• _Instructions for the task_
Show all lines containing "window" from the data below.

• _Provided data_
—————
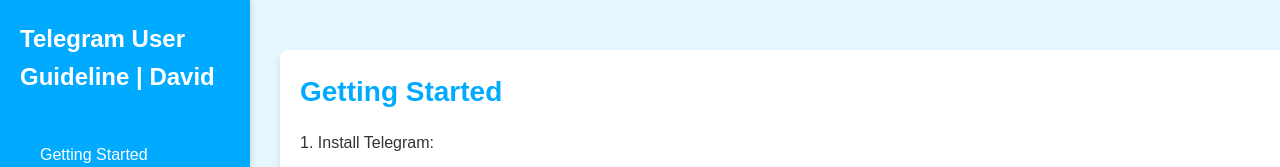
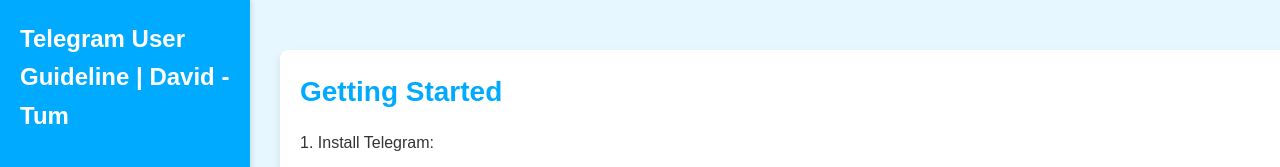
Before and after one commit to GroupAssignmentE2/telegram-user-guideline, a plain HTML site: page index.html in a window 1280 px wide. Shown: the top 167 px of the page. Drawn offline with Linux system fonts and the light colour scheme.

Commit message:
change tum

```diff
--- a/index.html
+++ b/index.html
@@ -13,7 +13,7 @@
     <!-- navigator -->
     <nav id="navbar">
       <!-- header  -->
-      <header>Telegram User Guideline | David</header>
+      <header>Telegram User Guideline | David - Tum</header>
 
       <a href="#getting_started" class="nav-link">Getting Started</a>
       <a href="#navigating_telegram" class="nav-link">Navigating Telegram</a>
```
—————
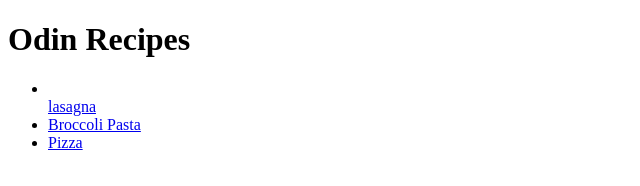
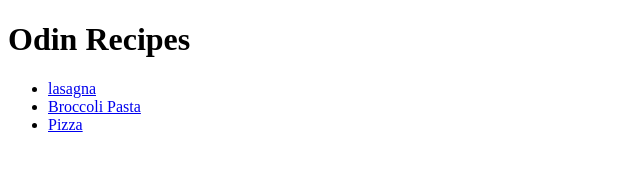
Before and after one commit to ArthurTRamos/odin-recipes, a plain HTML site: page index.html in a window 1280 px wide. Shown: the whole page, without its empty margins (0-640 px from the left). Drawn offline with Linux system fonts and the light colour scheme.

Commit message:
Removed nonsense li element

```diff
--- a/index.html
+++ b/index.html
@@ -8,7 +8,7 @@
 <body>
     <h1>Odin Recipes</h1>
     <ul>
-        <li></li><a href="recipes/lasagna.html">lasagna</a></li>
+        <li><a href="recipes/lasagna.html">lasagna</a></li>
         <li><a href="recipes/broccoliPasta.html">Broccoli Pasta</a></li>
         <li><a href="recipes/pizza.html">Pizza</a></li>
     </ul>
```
—————
• _Solution below_
Before and after one commit to GroupAssignmentE2/telegram-user-guideline, a plain HTML site: page index.html in a window 1280 px wide. Shown: the top 167 px of the page. Drawn offline with Linux system fonts and the light colour scheme.
Before and after one commit to ArthurTRamos/odin-recipes, a plain HTML site: page index.html in a window 1280 px wide. Shown: the whole page, without its empty margins (0-640 px from the left). Drawn offline with Linux system fonts and the light colour scheme.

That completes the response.